Task requirements >> Go over the entries below line by line, copying each one that contains the word "after".

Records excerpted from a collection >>
*** Begin section ***

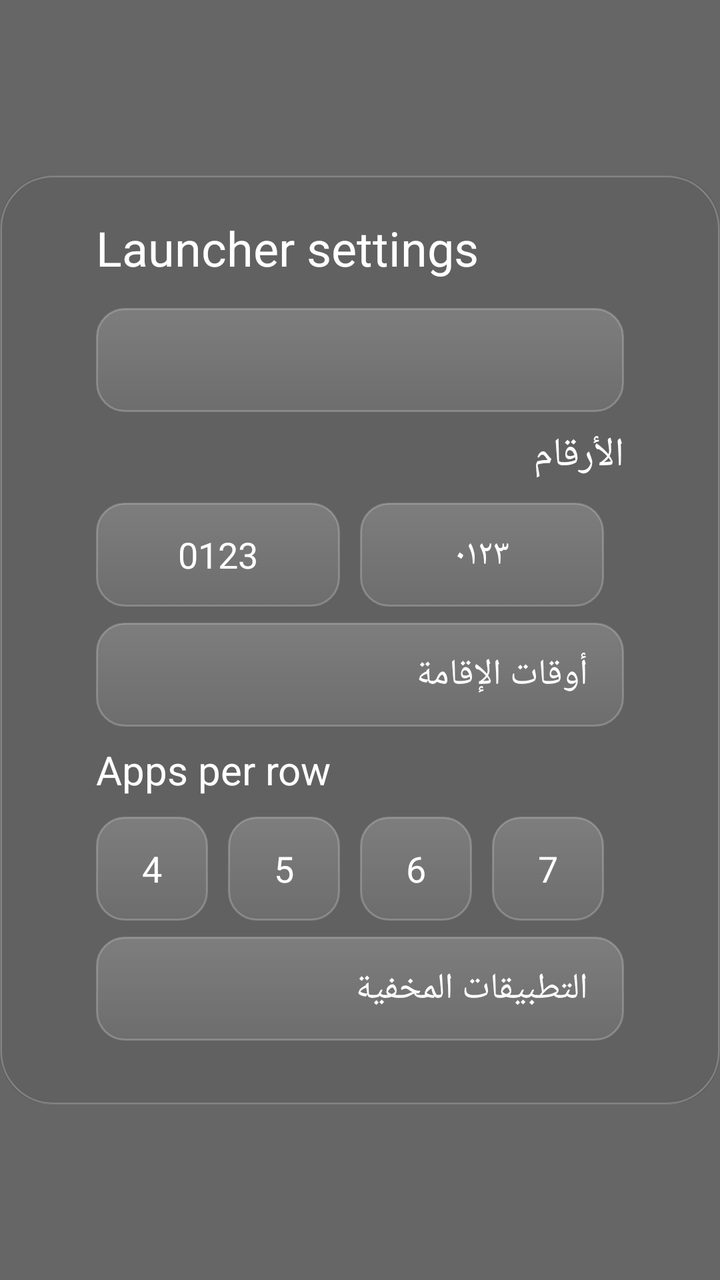
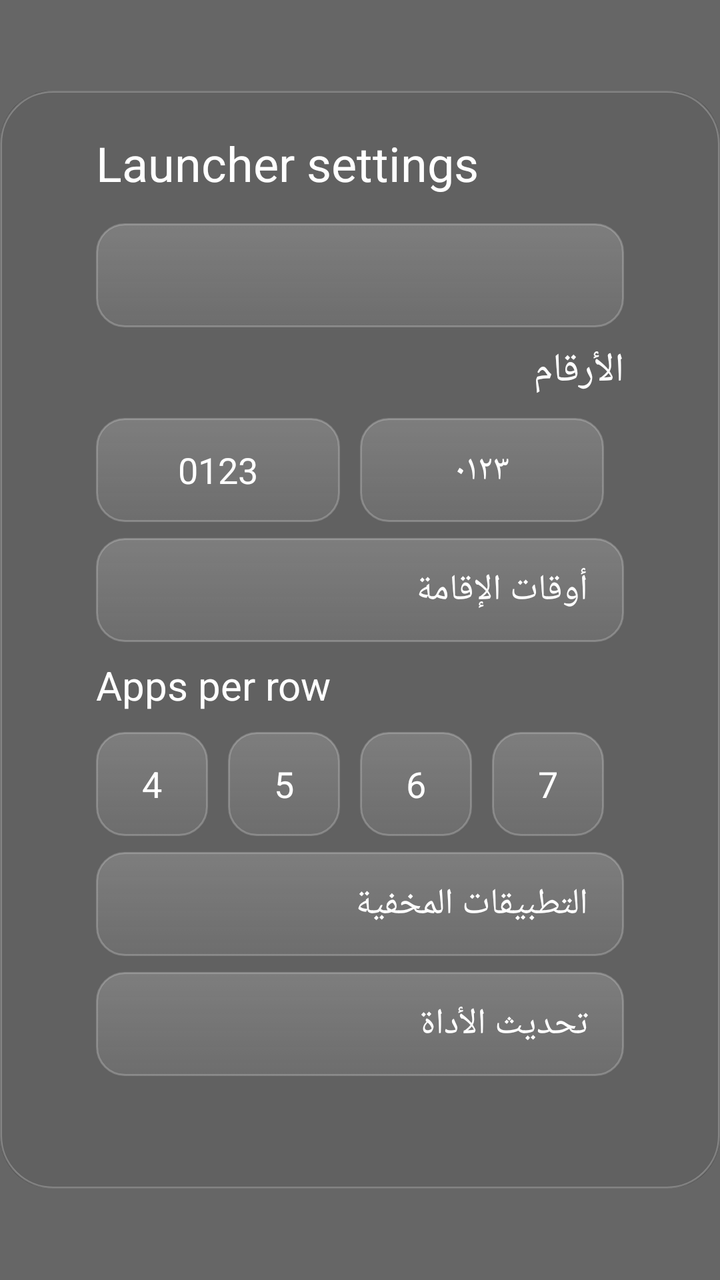

Screens rendered from an Android XML layout before and after an edit, with the pre-edit source and the edit as a unified diff.
<!-- AndroidManifest.xml: activity theme Theme.TvHome.Translucent -->
<!-- res/layout/activity_launcher_settings.xml -->
<?xml version="1.0" encoding="utf-8"?>
<FrameLayout xmlns:android="http://schemas.android.com/apk/res/android"
    android:layout_width="match_parent"
    android:layout_height="match_parent"
    android:background="#99000000"
    android:paddingTop="16dp"
    android:paddingBottom="16dp">

    
    
    <ScrollView
        android:layout_width="wrap_content"
        android:layout_height="wrap_content"
        android:layout_gravity="center"
        android:background="@drawable/settings_glass"
        android:scrollbars="none"
        android:paddingStart="48dp"
        android:paddingEnd="48dp"
        android:paddingTop="20dp"
        android:paddingBottom="24dp"
        android:clipToPadding="true">

    <LinearLayout
        android:layout_width="wrap_content"
        android:layout_height="wrap_content"
        android:minWidth="520dp"
        android:orientation="vertical">

        <TextView
            android:layout_width="match_parent"
            android:layout_height="wrap_content"
            android:text="@string/launcher_settings"
            android:textColor="#FFFFFFFF"
            android:textSize="24sp" />

        
        <TextView
            android:id="@+id/cityChoice"
            style="@style/SettingsRow"
            android:layout_marginTop="14dp" />

        <TextView
            android:layout_width="match_parent"
            android:layout_height="wrap_content"
            android:layout_marginTop="8dp"
            android:text="@string/custom_digits"
            android:textColor="#FFFFFFFF"
            android:textSize="20sp" />

        <LinearLayout
            android:layout_width="match_parent"
            android:layout_height="wrap_content"
            android:layout_marginTop="10dp"
            android:orientation="horizontal">

            <TextView android:id="@+id/digitsLatin" style="@style/SettingsColumnChoice" android:text="0123" />
            <TextView android:id="@+id/digitsArabic" style="@style/SettingsColumnChoice" android:text="٠١٢٣" />
        </LinearLayout>

        <TextView
            android:id="@+id/iqamaChoice"
            style="@style/SettingsRow"
            android:layout_marginTop="8dp"
            android:text="@string/custom_iqama_times" />

        <TextView
            android:layout_width="match_parent"
            android:layout_height="wrap_content"
            android:layout_marginTop="8dp"
            android:text="@string/columns_label"
            android:textColor="#FFFFFFFF"
            android:textSize="20sp" />

        <LinearLayout
            android:layout_width="match_parent"
            android:layout_height="wrap_content"
            android:layout_marginTop="10dp"
            android:orientation="horizontal">

            <TextView android:id="@+id/columns4" style="@style/SettingsColumnChoice" android:text="4" />
            <TextView android:id="@+id/columns5" style="@style/SettingsColumnChoice" android:text="5" />
            <TextView android:id="@+id/columns6" style="@style/SettingsColumnChoice" android:text="6" />
            <TextView android:id="@+id/columns7" style="@style/SettingsColumnChoice" android:text="7" />
        </LinearLayout>

        
        <TextView
            android:id="@+id/hiddenAppsChoice"
            style="@style/SettingsRow"
            android:layout_marginTop="8dp"
            android:text="@string/hidden_apps" />

        
        <LinearLayout
            android:id="@+id/matchSources"
            android:layout_width="match_parent"
            android:layout_height="wrap_content"
            android:layout_marginTop="8dp"
            android:orientation="vertical" />

        
        <LinearLayout
            android:layout_width="match_parent"
            android:layout_height="wrap_content"
            android:orientation="vertical"
            android:visibility="gone">

        <TextView
            android:layout_width="match_parent"
            android:layout_height="wrap_content"
            android:layout_marginTop="18dp"
            android:text="@string/rows_below_dock_label"
            android:textColor="#FFFFFFFF"
            android:textSize="20sp" />

        <LinearLayout
            android:layout_width="match_parent"
            android:layout_height="wrap_content"
            android:layout_marginTop="10dp"
            android:orientation="horizontal">

            <TextView android:id="@+id/rows0" style="@style/SettingsColumnChoice" android:text="0" />
            <TextView android:id="@+id/rows1" style="@style/SettingsColumnChoice" android:text="1" />
            <TextView android:id="@+id/rows2" style="@style/SettingsColumnChoice" android:text="2" />
            <TextView android:id="@+id/rows3" style="@style/SettingsColumnChoice" android:text="3" />
        </LinearLayout>

        <TextView
            android:id="@+id/wallpaperChoice"
            style="@style/SettingsRow"
            android:layout_marginTop="28dp" />

        <TextView
            android:id="@+id/animationsChoice"
            style="@style/SettingsRow"
            android:layout_marginTop="28dp" />

        <TextView
            android:id="@+id/advancedChoice"
            style="@style/SettingsRow"
            android:layout_marginTop="10dp" />

        <TextView
            android:layout_width="match_parent"
            android:layout_height="wrap_content"
            android:layout_marginTop="8dp"
            android:text="@string/advanced_effects_warning"
            android:textColor="#FFACB8C1"
            android:textSize="14sp" />

        <TextView
            android:id="@+id/followThemeChoice"
            style="@style/SettingsRow"
            android:layout_marginTop="18dp"
            android:text="@string/follow_theme" />

        <TextView
            android:layout_width="match_parent"
            android:layout_height="wrap_content"
            android:layout_marginTop="7dp"
            android:text="@string/follow_theme_hint"
            android:textColor="#FFACB8C1"
            android:textSize="14sp" />

        <TextView
            android:id="@+id/defaultHomeChoice"
            style="@style/SettingsRow"
            android:layout_marginTop="28dp"
            android:text="@string/home_settings" />

        <TextView
            android:layout_width="match_parent"
            android:layout_height="wrap_content"
            android:layout_marginTop="7dp"
            android:text="@string/home_settings_help"
            android:textColor="#FFACB8C1"
            android:textSize="14sp" />

        <TextView
            android:id="@+id/tvSettingsChoice"
            style="@style/SettingsRow"
            android:layout_marginTop="18dp"
            android:text="@string/tv_settings" />
        </LinearLayout>
    </LinearLayout>
    </ScrollView>
</FrameLayout>
<!-- resources referenced by this layout -->
<resources>
  <!-- drawable settings_glass (drawable) -->
  <?xml version="1.0" encoding="utf-8"?>
  <layer-list xmlns:android="http://schemas.android.com/apk/res/android">
      <item>
          <shape android:shape="rectangle">
              <solid android:color="#4D000000" />
              <corners android:radius="26dp" />
          </shape>
      </item>
      <item>
          <shape android:shape="rectangle">
              <solid android:color="#24FFFFFF" />
              <stroke android:width="1dp" android:color="#40FFFFFF" />
              <corners android:radius="26dp" />
          </shape>
      </item>
  </layer-list>
  <string name="advanced_effects_warning">Adds a lifted tile, icon zoom and smooth colour transitions. May increase memory use; the actual difference depends on your TV.</string>
  <string name="columns_label">Apps per row</string>
  <string name="custom_digits" translatable="false">الأرقام</string>
  <string name="custom_iqama_times" translatable="false">أوقات الإقامة</string>
  <string name="follow_theme">Follow theme (reset on-TV choices)</string>
  <string name="follow_theme_hint">Uses the current theme or built-in layout and motion settings. Pushing or resetting a theme also clears your on-TV choices.</string>
  <string name="hidden_apps" translatable="false">التطبيقات المخفية</string>
  <string name="home_settings">Choose default home</string>
  <string name="home_settings_help">Select your original home to stop using CleanYourTV as Home, or CleanYourTV to switch back. The original launcher must be enabled and your TV must provide a home picker; use the restore script first if it was disabled.</string>
  <string name="launcher_settings">Launcher settings</string>
  <string name="rows_below_dock_label">Rows below dock</string>
  <string name="tv_settings">TV system settings</string>
  <style name="SettingsColumnChoice" parent="SettingsRow">
          <item name="android:layout_width">0dp</item>
          <item name="android:layout_weight">1</item>
          <item name="android:layout_marginEnd">10dp</item>
          <item name="android:gravity">center</item>
      </style>
  <style name="SettingsRow">
          <item name="android:layout_width">match_parent</item>
          <item name="android:layout_height">52dp</item>
          <item name="android:gravity">center_vertical</item>
          <item name="android:paddingStart">18dp</item>
          <item name="android:paddingEnd">18dp</item>
          <item name="android:background">@drawable/settings_choice_bg</item>
          <item name="android:textColor">#FFFFFFFF</item>
          <item name="android:textSize">18sp</item>
          <item name="android:focusable">true</item>
          <item name="android:clickable">true</item>
      </style>
  <style name="Theme.TvHome.Translucent" parent="Theme.TvHome">
          <item name="android:windowIsTranslucent">true</item>
          <item name="android:windowBackground">@android:color/transparent</item>
          <item name="android:colorBackground">@android:color/transparent</item>
      </style>
  <style name="Theme.TvHome" parent="android:Theme.Material.NoActionBar.Fullscreen">
          <item name="android:windowBackground">@android:color/black</item>
          <item name="android:colorBackground">@android:color/black</item>
          <item name="android:windowAnimationStyle">@null</item>
      </style>
  <!-- unchanged entries left out for length: 1 -->
</resources>

<!-- the commit's change to res/layout/activity_launcher_settings.xml (unified diff, before → after) -->
@@ -91,6 +91,21 @@
             android:text="@string/hidden_apps" />
 
         
+        <TextView
+            android:id="@+id/updateChoice"
+            style="@style/SettingsRow"
+            android:layout_marginTop="8dp"
+            android:text="@string/update_title" />
+
+        <TextView
+            android:id="@+id/updateStatus"
+            android:layout_width="match_parent"
+            android:layout_height="wrap_content"
+            android:layout_marginTop="4dp"
+            android:textColor="#CCFFFFFF"
+            android:textSize="15sp" />
+
+        
         <LinearLayout
             android:id="@+id/matchSources"
             android:layout_width="match_parent"
<!-- resource entries referenced after the edit -->
@@ -29,6 +29,7 @@
   <string name="launcher_settings">Launcher settings</string>
   <string name="rows_below_dock_label">Rows below dock</string>
   <string name="tv_settings">TV system settings</string>
+  <string name="update_title" translatable="false">تحديث الأداة</string>
   <style name="SettingsColumnChoice" parent="SettingsRow">
           <item name="android:layout_width">0dp</item>
           <item name="android:layout_weight">1</item>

*** End section ***

Exercise result >>
Screens rendered from an Android XML layout before and after an edit, with the pre-edit source and the edit as a unified diff.
<!-- the commit's change to res/layout/activity_launcher_settings.xml (unified diff, before → after) -->
<!-- resource entries referenced after the edit -->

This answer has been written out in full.